Narcissism is a personality trait wherein a person solely focuses on himself or herself. He or she generally lacks compassion or empathy toward others. In fact, a narcissist typically views relationships with others in a self-serving light. If narcissism has caused problems in your marriage, you may be interested in learning about coping skills that have helped other spouses in similar situations. It’s also good to know where to seek additional support as necessary.
Things to know about narcissists
While it’s easy to understand that your spouse’s narcissistic behavior may cause you to feel hurt or offended, it may be helpful to learn that a narcissist is not typically aware of his or her condition. The following list shows common traits that most narcissists share:
- If your spouse places self-importance above all else, he or she may be narcissistic.
- A narcissist is not concerned in any way about your emotional well-being.
- A relationship with a narcissist is always about the narcissist and never about you.
- A narcissist approaches every relationship by judging whether or not the other person is meeting his or her standards or needs.
Living or being married to a narcissist is usually highly stressful and emotionally difficult.

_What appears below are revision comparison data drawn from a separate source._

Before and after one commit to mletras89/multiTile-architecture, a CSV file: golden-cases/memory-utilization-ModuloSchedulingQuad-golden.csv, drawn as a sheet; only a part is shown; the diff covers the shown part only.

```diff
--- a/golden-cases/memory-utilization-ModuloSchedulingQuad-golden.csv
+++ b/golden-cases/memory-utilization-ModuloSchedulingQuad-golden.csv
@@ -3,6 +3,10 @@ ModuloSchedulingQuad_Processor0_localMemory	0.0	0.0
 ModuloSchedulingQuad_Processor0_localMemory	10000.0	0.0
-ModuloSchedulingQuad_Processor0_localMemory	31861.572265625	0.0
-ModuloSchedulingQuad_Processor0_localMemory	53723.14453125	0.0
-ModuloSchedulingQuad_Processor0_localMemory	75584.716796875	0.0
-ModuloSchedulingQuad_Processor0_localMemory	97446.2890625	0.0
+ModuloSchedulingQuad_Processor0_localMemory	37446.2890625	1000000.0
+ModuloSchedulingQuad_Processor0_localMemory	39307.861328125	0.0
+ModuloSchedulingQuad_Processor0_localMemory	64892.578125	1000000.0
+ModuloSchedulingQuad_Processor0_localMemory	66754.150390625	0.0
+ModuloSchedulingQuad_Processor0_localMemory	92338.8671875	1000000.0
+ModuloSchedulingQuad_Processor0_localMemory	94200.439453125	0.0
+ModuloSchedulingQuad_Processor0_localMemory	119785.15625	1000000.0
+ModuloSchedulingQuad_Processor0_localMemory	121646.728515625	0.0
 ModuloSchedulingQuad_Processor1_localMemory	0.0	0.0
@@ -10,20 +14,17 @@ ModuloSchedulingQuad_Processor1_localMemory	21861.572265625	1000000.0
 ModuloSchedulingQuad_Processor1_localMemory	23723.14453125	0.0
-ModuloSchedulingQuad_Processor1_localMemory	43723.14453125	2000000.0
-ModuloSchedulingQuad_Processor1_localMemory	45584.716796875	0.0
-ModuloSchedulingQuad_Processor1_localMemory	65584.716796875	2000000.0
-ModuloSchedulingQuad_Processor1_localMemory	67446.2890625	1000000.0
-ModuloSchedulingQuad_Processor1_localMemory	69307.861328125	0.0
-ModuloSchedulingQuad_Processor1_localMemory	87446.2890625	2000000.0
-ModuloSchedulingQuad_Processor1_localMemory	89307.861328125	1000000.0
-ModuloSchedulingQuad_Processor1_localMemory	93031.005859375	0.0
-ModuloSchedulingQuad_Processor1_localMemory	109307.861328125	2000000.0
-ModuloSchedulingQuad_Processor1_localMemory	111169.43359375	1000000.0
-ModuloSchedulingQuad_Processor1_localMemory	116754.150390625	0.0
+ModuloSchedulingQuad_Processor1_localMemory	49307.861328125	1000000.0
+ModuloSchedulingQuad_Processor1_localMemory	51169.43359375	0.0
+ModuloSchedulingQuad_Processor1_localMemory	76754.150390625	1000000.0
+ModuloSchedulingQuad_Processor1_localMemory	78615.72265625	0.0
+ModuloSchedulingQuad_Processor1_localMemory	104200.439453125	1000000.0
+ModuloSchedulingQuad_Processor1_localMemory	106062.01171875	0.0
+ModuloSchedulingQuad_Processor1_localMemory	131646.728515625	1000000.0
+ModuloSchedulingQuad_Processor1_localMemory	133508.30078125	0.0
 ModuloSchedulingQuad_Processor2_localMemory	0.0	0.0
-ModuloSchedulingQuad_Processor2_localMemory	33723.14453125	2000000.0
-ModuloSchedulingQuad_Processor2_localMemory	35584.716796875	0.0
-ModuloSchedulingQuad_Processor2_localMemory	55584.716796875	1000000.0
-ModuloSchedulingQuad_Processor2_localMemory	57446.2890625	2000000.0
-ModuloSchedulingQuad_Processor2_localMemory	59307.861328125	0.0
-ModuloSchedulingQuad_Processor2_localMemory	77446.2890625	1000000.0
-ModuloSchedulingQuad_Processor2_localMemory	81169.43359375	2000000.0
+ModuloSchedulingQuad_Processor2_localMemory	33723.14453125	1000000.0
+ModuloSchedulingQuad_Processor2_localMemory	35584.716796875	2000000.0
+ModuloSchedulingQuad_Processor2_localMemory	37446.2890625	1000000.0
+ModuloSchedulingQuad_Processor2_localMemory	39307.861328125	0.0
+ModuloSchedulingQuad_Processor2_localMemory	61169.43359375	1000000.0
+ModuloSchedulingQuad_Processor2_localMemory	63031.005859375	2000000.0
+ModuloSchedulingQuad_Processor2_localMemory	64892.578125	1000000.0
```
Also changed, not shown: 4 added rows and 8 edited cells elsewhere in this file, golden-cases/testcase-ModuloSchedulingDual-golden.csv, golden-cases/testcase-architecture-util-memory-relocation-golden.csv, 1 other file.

Perhaps you’ve already confided in a trusted family member or friend about your situation, or even made an appointment to speak with a licensed counselor. This is often the only means by which spouses survive a narcissistic marriage.

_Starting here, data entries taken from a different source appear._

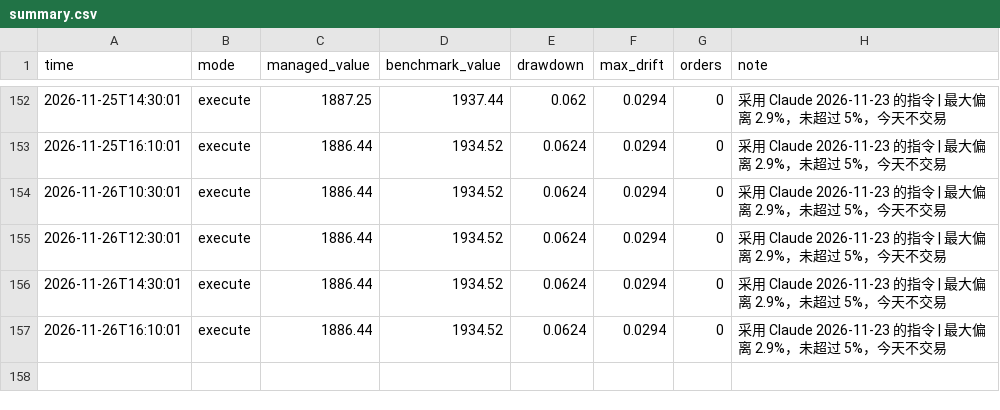
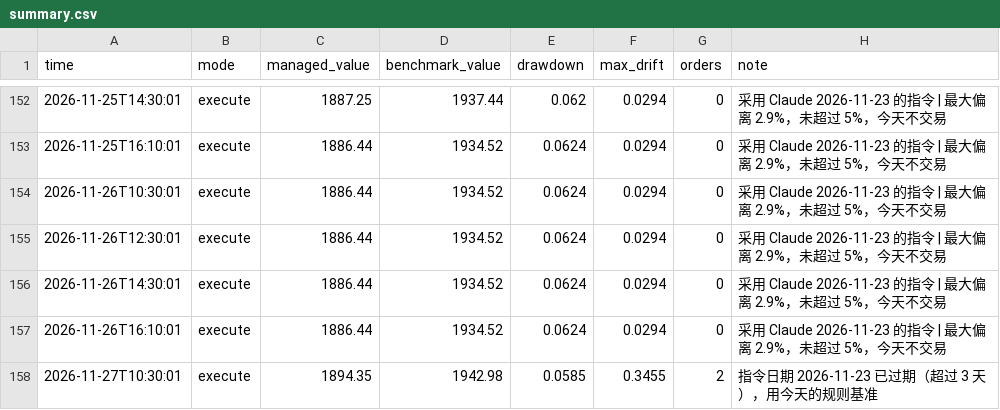
Before and after one commit to Mitchell0402/moomoo, a CSV file: logs/summary.csv, drawn as a sheet; only a part is shown, gaps mark what is left out; the diff names each change by its address in the sheet, - before the commit and + after, or states it on an @@ line.

```diff
--- a/logs/summary.csv
+++ b/logs/summary.csv
+row 158: 2026-11-27T10:30:01 | execute | 1894.35 | 1942.98 | 0.0585 | 0.3455 | 2 | 指令日期 2026-11-23 已过期（超过 3 天），用今天的规则基准
```
Also changed, not shown: logs/strategies.csv, 3 other files.
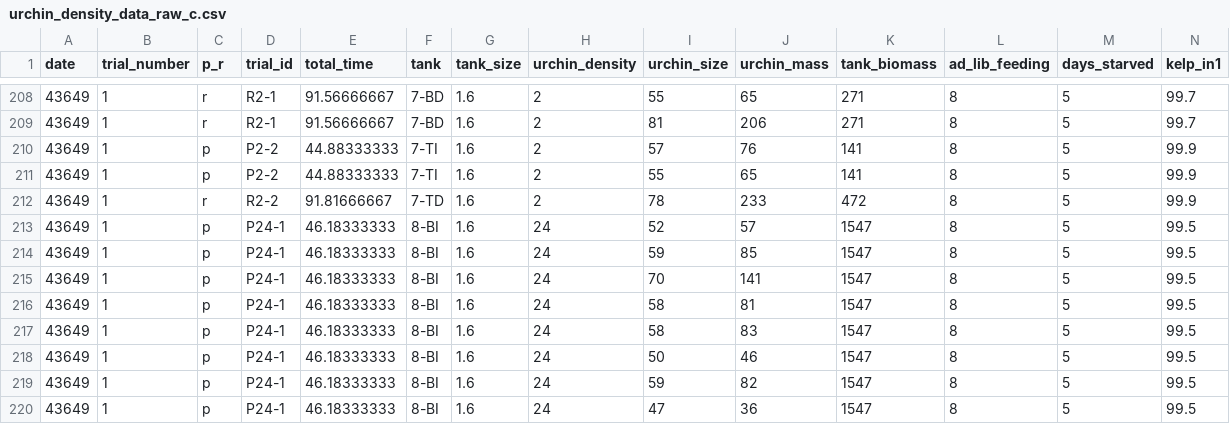
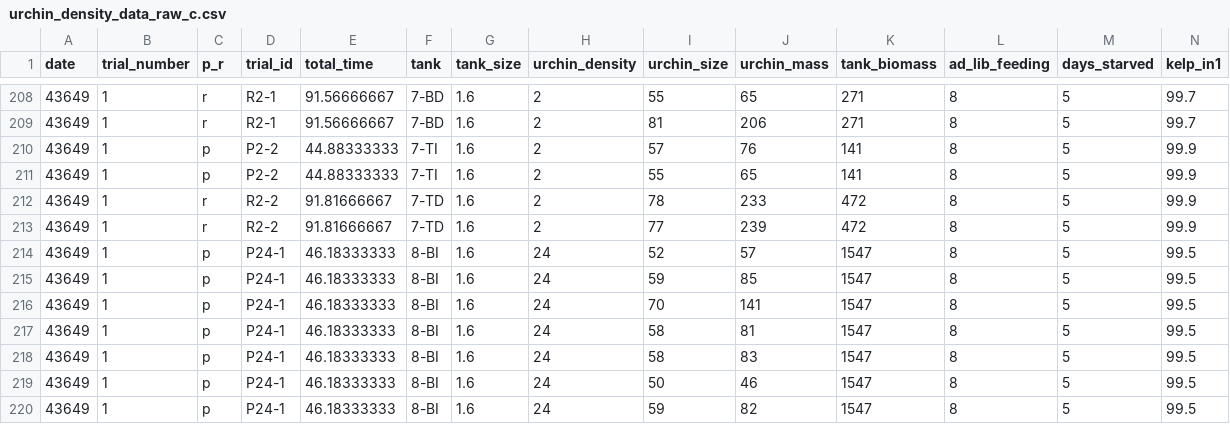
Before and after one commit to stier-lab/Rennick-2019-urchin-grazing, a CSV file: data/density_experiment/raw/urchin_density_data_raw_c.csv, drawn as a sheet; only a part is shown, gaps mark what is left out; the shorter side is filled out with more unchanged rows; rows hold the shown columns only; the diff names each change by its address in the sheet, - before the commit and + after, or states it on an @@ line.

Commit message:
more data cleaning

```diff
--- a/data/density_experiment/raw/urchin_density_data_raw_c.csv
+++ b/data/density_experiment/raw/urchin_density_data_raw_c.csv
+row 213: 43649 | 1 | r | R2-2 | 91.81666667 | 7-TD | 1.6 | 2 | 77 | 239 | 472 | 8 | 5 | 99.9
```
Also changed, not shown: 5 other files.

Steps you can take while you’re still married
If you are shifting your focus from how to please your narcissistic spouse to how to take care of your own emotional needs, the ideas on the following list may be helpful:
- Acknowledge that you have needs and that it is perfectly acceptable to take care of yourself.
- If you often cover for your spouse’s rude behavior, consider allowing him or her to fend for himself or herself from now on.
- Accept that you cannot change another person’s actions but can definitely change your reaction to his or her actions.
- Set boundaries and do not allow your spouse to degrade or mistreat you.
It’s not surprising that many narcissistic marriages end in divorce. It’s also not surprising that, in such cases, it’s common for the narcissistic spouse to try to gain an upper hand in court proceedings. This is why many Texas spouses turn to experienced family law attorneys to help protect their rights and represent their best interests in court.